triangle of tragedy is illuminated. In one corner, Juliet prepares
to shatter her life and her bosom with Romeo’s dagger. In the
other, Othello gravely stands over the murdered Desdemona, and in
the center, Constance, a doctoral student struggling to find
herself, stands behind the desk that encompasses the entirety of
the last 10 years of her life. As the play unfolds, the bond
between the three women unfolds.
Ann-Marie MacDoanald’s “Goodnight Desdemona (Good Morning
Juliet)” is a play full of witticism in blank verse. When
Constance, a student convinced that Shakespeare stole the plot
lines of both “Romeo and Juliet” and “Othello,” and by the deletion
of the wise fool turned both stories from comedies into tragedies,
is sucked into both plays, her presence keeps both women alive,
unbottling a slue of absurd situations. While the focus of the play
is two of Shakespeare’s most tear-wrenching tragedies, when death
is deleted. the laughter caused by the clever creation and
deliverance of the dialogue is at points almost unbearable.
Underneath the good humor though, is a touching story of one
woman’s self realization and the two fictitious characters who, in
being saved from death, teach the main character about life.
From the chorus who serve as both banner bearers and
background music to the strong and sweet Constance, the play is
solid from the time the actors take the stage to their final bow.
When doing Shakespeare, dialogue can sometimes get lost in
translation, but the members of this cast move between their lines

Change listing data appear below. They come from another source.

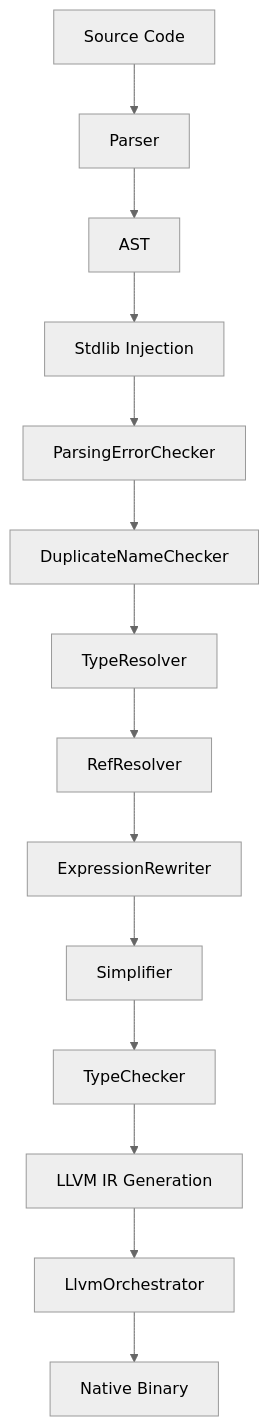
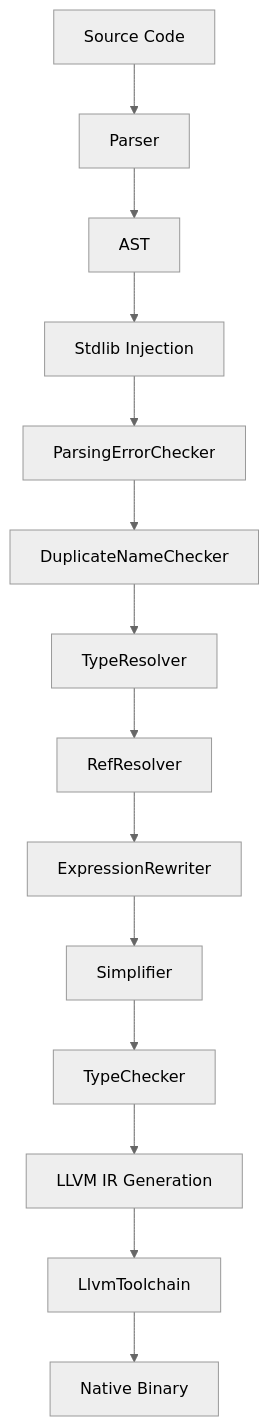
One commit to fedesilva/minnieml changed the diagram in docs/design/compiler-design.md. Above: the diagram before and after it, drawn with Mermaid (neutral theme). The commit also changed other lines of this file and 285 other files, not shown here.

````diff
--- a/docs/design/compiler-design.md
+++ b/docs/design/compiler-design.md
@@ -511,16 +588,16 @@
 ```mermaid
 flowchart TD
     Source[Source Code] --> Parser[Parser]
     Parser --> AST[AST]
     AST --> Inject[Stdlib Injection]
     Inject --> PEC[ParsingErrorChecker]
     PEC --> DNC[DuplicateNameChecker]
     DNC --> TR[TypeResolver]
     TR --> RR[RefResolver]
     RR --> ER[ExpressionRewriter]
     ER --> S[Simplifier]
     S --> TC[TypeChecker]
     TC --> CG[LLVM IR Generation]
-    CG --> LO[LlvmOrchestrator]
+    CG --> LO[LlvmToolchain]
     LO --> Binary[Native Binary]
 ```
````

in Old English and their lines spoken in modern tongue seamlessly.
By the end, it seems more natural to hear dialogue spoken in verse.
Also, the set, props, lighting and costumes all add to the
fantastical atmosphere of the play.
The cast of “Goodnight Desdemona (Good Morning Juliet)” will
return to the stage of the Trueblood Theatre this weekend for their
last four performances and in the opinion of this wise fool, it is
an experience not to be missed.
Rating: 4 stars